Input material
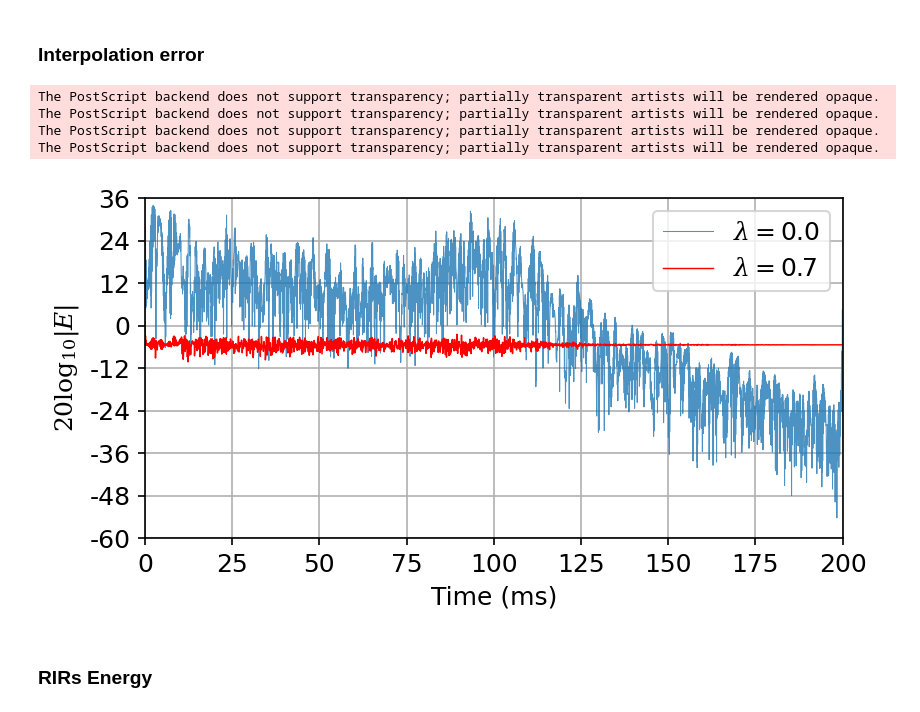
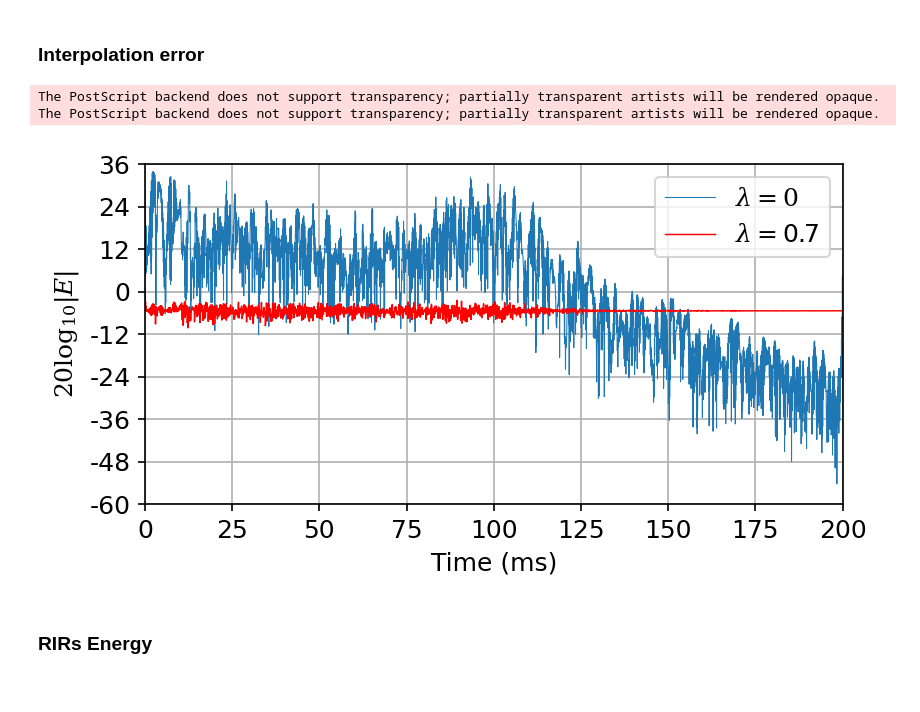
Before and after one commit to AlarconGanoza/sphericalAcoustic, a Jupyter notebook: RIR_interpolation_example.ipynb, the cells around one changed output. Saved outputs shown, nothing was run; the diff lists cells and outputs as text; code cells hidden in the pictures.

```diff
--- a/RIR_interpolation_example.ipynb
+++ b/RIR_interpolation_example.ipynb
@@ -25,8 +26,8 @@ Unpacking objects: 100% (41/41), done.
 # %%
 import sys
 
-sys.path.append('/content/sphericalAcoustics/')
-rutaRIR = '/content/sphericalAcoustics/initialRIR/'
+sys.path.append('/content/sphericalAcoustic/')
+fileRIR = '/content/sphericalAcoustic/initialRIR/'
 
 import sphericalAcoustics as sac
 import numpy as np
@@ -56,19 +63,18 @@ intercon_example_L25_r8cm.mat  intercon_example_L49_r8cm.mat
 # %% [markdown]
 ### Select file and load variables
 # %%
-L = 49                # Number of points in initial distribution
-r = 0.08              # Radius of spherical array of microphones
-
-fileName = rutaRIR + 'intercon_example_L'+str(L)+'_r'+str(int(r*1e2))+ 'cm.mat'
-dataMat = loadmat(fileName)
+fileName = 'RIR_L100_r8cm_16kHz.mat'
+dirFile = fileRIR + fileName
+dataMat = loadmat(dirFile)
 
 x = dataMat['x']      # Initial sparse distribution
 y = dataMat['y']      # Final dense distribution
 
 Sa = dataMat['h1']        # Initial simulated data
 Starget = dataMat['h2']   # Target simulated data
-
+L = dataMat['L'][0,0]     # Number of points in initial distribution
 L2 = np.shape(y)[0]       # Number of points in final distribution
+r = dataMat['r'][0,0]     # Radius
 
 Ns = int(dataMat['nsample'])  # Samples number
 Fs = float(dataMat['procFs']) # Sampling rate
@@ -114,9 +116,17 @@ filt_Starget = signal.filtfilt(b,a,Starget, axis=1);   # Target filtered data
 # %%
-regLambda0 = 0.0                    # Lambda value
-
+# SFT non-regularized
 filt_Sb0 = np.zeros((L2,Ns))        # Interpolated no regularized data empty array
 filt_globalError0 = np.zeros(Ns)    # Global error empty array
 
 for ii in tqdm(range(Ns)):
-  filt_Sb0[:,ii:ii+1] = sac.SFTinterpolation(filt_Sa[:,ii:ii+1],N, x, y, regLambda=regLambda0)
+  filt_Sb0[:,ii:ii+1] = sac.SFTinterpolation(filt_Sa[:,ii:ii+1],N, x, y, regLambda=0)
   filt_globalError0[ii] = sac.error(filt_Sb0[:,ii:ii+1], filt_Starget[:,ii:ii+1])
+
+# SFT regularized
+regLambda1 = 0.7                       # Lambda value
+filt_Sb = np.zeros((L2,Ns))            # Interpolated regularized data empty array
+filt_globalError = np.zeros(Ns)        # Global error empty array
+
+for ii in tqdm(range(Ns)):
+  filt_Sb[:,ii:ii+1] = sac.SFTinterpolation(filt_Sa[:,ii:ii+1],N, x, y, regLambda=regLambda1)
+  filt_globalError[ii] = sac.error(filt_Sb[:,ii:ii+1], filt_Starget[:,ii:ii+1])
@@ -139,33 +136,31 @@ for ii in tqdm(range(Ns)):
 ### Interpolation error
 # %%
 fig, ax0 = plt.subplots(1,1, figsize = (6,3),dpi = 150)
-label0 = '$\lambda = $'+str(regLambda0)
+label0 = '$\lambda = 0 $'
 label1 = '$\lambda = $'+str(regLambda1)
 
-ax0.plot(t,filt_globalError0, label = label0, linewidth = 0.5, c = 'tab:blue',ls='-',alpha = 0.8);
-ax0.plot(t,filt_globalError,label = label1, linewidth = 0.7, c='red',alpha = 1);
+ax0.plot(t,filt_globalError0, label = label0, linewidth = 0.5, c = 'tab:blue',ls='-');
+ax0.plot(t,filt_globalError,label = label1, linewidth = 0.7, c='red');
 #ax0.set_title('Global Error (dB) for different values of $\lambda$')
 
 
 yticksLabel = np.arange(-60,60,12)
 ax0.set_yticks(yticksLabel)
 ax0.set_yticklabels(yticksLabel)
 ax0.set_ylim(-60,36)
 ax0.set_xlim(0,200)
 
 ax0.set_ylabel("$20\log_{10}|E|$")
 ax0.set_xlabel("Time (ms)")
 ax0.legend(loc = 1);
 ax0.grid(True);
 
 fig_name = 'error_L'+str(L) + '.eps'
 plt.savefig(fig_name, bbox_inches='tight')
 # %% [output]
 The PostScript backend does not support transparency; partially transparent artists will be rendered opaque.
 The PostScript backend does not support transparency; partially transparent artists will be rendered opaque.
-The PostScript backend does not support transparency; partially transparent artists will be rendered opaque.
-The PostScript backend does not support transparency; partially transparent artists will be rendered opaque.
-[figure, old version]
+[figure, new version]
 # %% [markdown]
 ### RIRs Energy
 # %%
```
Also changed, not shown: parts of 11 cells of this notebook.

Task goal
Pictures stay out; all other material above is restated word for word.

Solution to this task
Before and after one commit to AlarconGanoza/sphericalAcoustic, a Jupyter notebook: RIR_interpolation_example.ipynb, the cells around one changed output. Saved outputs shown, nothing was run; the diff lists cells and outputs as text; code cells hidden in the pictures.

```diff
--- a/RIR_interpolation_example.ipynb
+++ b/RIR_interpolation_example.ipynb
@@ -25,8 +26,8 @@ Unpacking objects: 100% (41/41), done.
 # %%
 import sys
 
-sys.path.append('/content/sphericalAcoustics/')
-rutaRIR = '/content/sphericalAcoustics/initialRIR/'
+sys.path.append('/content/sphericalAcoustic/')
+fileRIR = '/content/sphericalAcoustic/initialRIR/'
 
 import sphericalAcoustics as sac
 import numpy as np
@@ -56,19 +63,18 @@ intercon_example_L25_r8cm.mat  intercon_example_L49_r8cm.mat
 # %% [markdown]
 ### Select file and load variables
 # %%
-L = 49                # Number of points in initial distribution
-r = 0.08              # Radius of spherical array of microphones
-
-fileName = rutaRIR + 'intercon_example_L'+str(L)+'_r'+str(int(r*1e2))+ 'cm.mat'
-dataMat = loadmat(fileName)
+fileName = 'RIR_L100_r8cm_16kHz.mat'
+dirFile = fileRIR + fileName
+dataMat = loadmat(dirFile)
 
 x = dataMat['x']      # Initial sparse distribution
 y = dataMat['y']      # Final dense distribution
 
 Sa = dataMat['h1']        # Initial simulated data
 Starget = dataMat['h2']   # Target simulated data
-
+L = dataMat['L'][0,0]     # Number of points in initial distribution
 L2 = np.shape(y)[0]       # Number of points in final distribution
+r = dataMat['r'][0,0]     # Radius
 
 Ns = int(dataMat['nsample'])  # Samples number
 Fs = float(dataMat['procFs']) # Sampling rate
@@ -114,9 +116,17 @@ filt_Starget = signal.filtfilt(b,a,Starget, axis=1);   # Target filtered data
 # %%
-regLambda0 = 0.0                    # Lambda value
-
+# SFT non-regularized
 filt_Sb0 = np.zeros((L2,Ns))        # Interpolated no regularized data empty array
 filt_globalError0 = np.zeros(Ns)    # Global error empty array
 
 for ii in tqdm(range(Ns)):
-  filt_Sb0[:,ii:ii+1] = sac.SFTinterpolation(filt_Sa[:,ii:ii+1],N, x, y, regLambda=regLambda0)
+  filt_Sb0[:,ii:ii+1] = sac.SFTinterpolation(filt_Sa[:,ii:ii+1],N, x, y, regLambda=0)
   filt_globalError0[ii] = sac.error(filt_Sb0[:,ii:ii+1], filt_Starget[:,ii:ii+1])
+
+# SFT regularized
+regLambda1 = 0.7                       # Lambda value
+filt_Sb = np.zeros((L2,Ns))            # Interpolated regularized data empty array
+filt_globalError = np.zeros(Ns)        # Global error empty array
+
+for ii in tqdm(range(Ns)):
+  filt_Sb[:,ii:ii+1] = sac.SFTinterpolation(filt_Sa[:,ii:ii+1],N, x, y, regLambda=regLambda1)
+  filt_globalError[ii] = sac.error(filt_Sb[:,ii:ii+1], filt_Starget[:,ii:ii+1])
@@ -139,33 +136,31 @@ for ii in tqdm(range(Ns)):
 ### Interpolation error
 # %%
 fig, ax0 = plt.subplots(1,1, figsize = (6,3),dpi = 150)
-label0 = '$\lambda = $'+str(regLambda0)
+label0 = '$\lambda = 0 $'
 label1 = '$\lambda = $'+str(regLambda1)
 
-ax0.plot(t,filt_globalError0, label = label0, linewidth = 0.5, c = 'tab:blue',ls='-',alpha = 0.8);
-ax0.plot(t,filt_globalError,label = label1, linewidth = 0.7, c='red',alpha = 1);
+ax0.plot(t,filt_globalError0, label = label0, linewidth = 0.5, c = 'tab:blue',ls='-');
+ax0.plot(t,filt_globalError,label = label1, linewidth = 0.7, c='red');
 #ax0.set_title('Global Error (dB) for different values of $\lambda$')
 
 
 yticksLabel = np.arange(-60,60,12)
 ax0.set_yticks(yticksLabel)
 ax0.set_yticklabels(yticksLabel)
 ax0.set_ylim(-60,36)
 ax0.set_xlim(0,200)
 
 ax0.set_ylabel("$20\log_{10}|E|$")
 ax0.set_xlabel("Time (ms)")
 ax0.legend(loc = 1);
 ax0.grid(True);
 
 fig_name = 'error_L'+str(L) + '.eps'
 plt.savefig(fig_name, bbox_inches='tight')
 # %% [output]
 The PostScript backend does not support transparency; partially transparent artists will be rendered opaque.
 The PostScript backend does not support transparency; partially transparent artists will be rendered opaque.
-The PostScript backend does not support transparency; partially transparent artists will be rendered opaque.
-The PostScript backend does not support transparency; partially transparent artists will be rendered opaque.
-[figure, old version]
+[figure, new version]
 # %% [markdown]
 ### RIRs Energy
 # %%
```
Also changed, not shown: parts of 11 cells of this notebook.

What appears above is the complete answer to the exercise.